González Gutierrez, Leo Miguel; Sánchez, J.M.; Macia Lang, Fabricio; Duque Campayo, Daniel; Gómez Goñi, Jesús María y Rodríguez Pérez, Miguel Ángel
WSPH and ISPH Calculations of a Counter-Rotating Vortex Dipole.
En: "5th International SPHERIC SPH Workshop, 2010", 23/06/2010 - 25/06/2010, Manchester, UK. pp. 1-8.

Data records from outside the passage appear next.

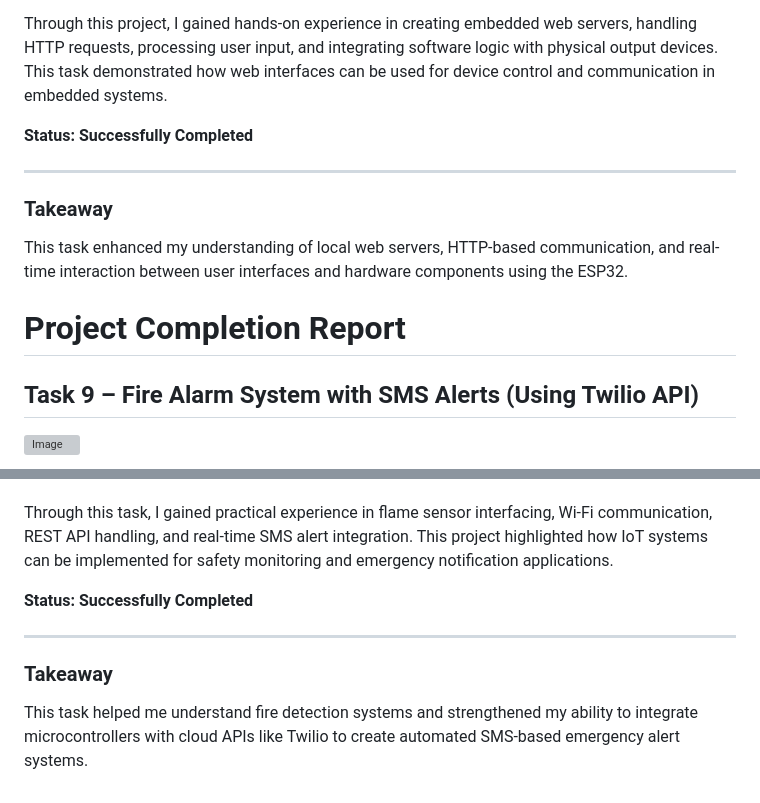
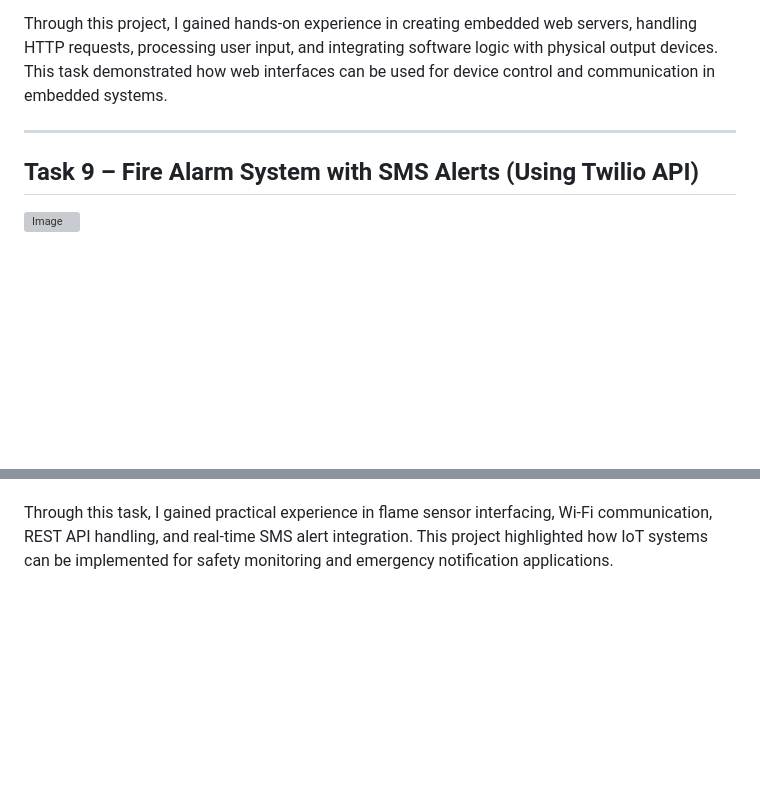
Before and after one commit to prathu2k4/02Marvel, a Markdown page: README.md, 2 parts joined by grey strips. Rendered like a GitHub page; blank space fills up the shorter version; grey boxes are pictures that could not be loaded.

```diff
--- a/README.md
+++ b/README.md
@@ -189,15 +156,7 @@ The implementation involved defining a Morse code lookup table within the progra
 
 Through this project, I gained hands-on experience in creating embedded web servers, handling HTTP requests, processing user input, and integrating software logic with physical output devices. This task demonstrated how web interfaces can be used for device control and communication in embedded systems.
 
-**Status: Successfully Completed**
-
 ---
-
-### **Takeaway**
-
-This task enhanced my understanding of local web servers, HTTP-based communication, and real-time interaction between user interfaces and hardware components using the ESP32.
-
-# **Project Completion Report**
 
 ## **Task 9 – Fire Alarm System with SMS Alerts (Using Twilio API)**
 
@@ -218,11 +177,3 @@ Simultaneously, the ESP32 connected to a Wi-Fi network and sent an HTTP request
 The system was tested under proper supervision with safety precautions, using controlled conditions to simulate flame detection. No real fire hazards were involved during testing.
 
 Through this task, I gained practical experience in flame sensor interfacing, Wi-Fi communication, REST API handling, and real-time SMS alert integration. This project highlighted how IoT systems can be implemented for safety monitoring and emergency notification applications.
-
-**Status: Successfully Completed**
-
----
-
-### **Takeaway**
-
-This task helped me understand fire detection systems and strengthened my ability to integrate microcontrollers with cloud APIs like Twilio to create automated SMS-based emergency alert systems.
```
Also changed, not shown: other parts of README.md (+1 -34 lines).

Viscosity and vorticity are magnitudes playing an important role in many engineering physical phenomena such as: boundary layer separation, transition ﬂows, shear ﬂows, etc., demonstrating the importance of the vortical viscous ﬂows commonly used among the SPH community. The simulation presented here, describes the physics of a pair of counter-rotating vortices in which the strain ﬁeld felt by each vortex is due to the other one. Different from the evolution of a single isolated vortex, in this case each vortex is subjected to an external stationary strain ﬁeld generated by the other, making the streamlines deform elliptically. To avoid the boundary inﬂuence, a large computational domain has been used ensuring insigniﬁcant effect of the boundary conditions on the solution. The performance of the most commonly used viscous models in simulating laminar ﬂows, Takeda’s (TVT), Morris’ (MVT) and Monaghan-Cleary’s (MCGVT) has been discussed comparing their results. These viscous models have been used under two different compressibility hypotheses. Two cases have been numerically analyzed in this presentation. In the ﬁrst case, a 2D system of two counter-rotating Lamb O seen vortices is considered. At ﬁrst, the system goes through a rapid relaxation process in which both vortices equilibrate each other. This quasi-steady state is obtained after the relaxation phase is advected at a constant speed and slowly evolves owing to viscous diffusion. The results of the different Lamb-O seen numerical solutions have been validated with good agreement by comparison with the numerical results of a ﬁnite element code (ADFC) solution. A second case, somewhat more complex than the previous one, is a 3D Batchelor vortex dipole obtained by adding an axial ﬂow to the system of the ﬁrst case. The Batchelor vortex model considered here is a classical option normally used to model the structure of trailing vortices in the far-wake of an aircraft.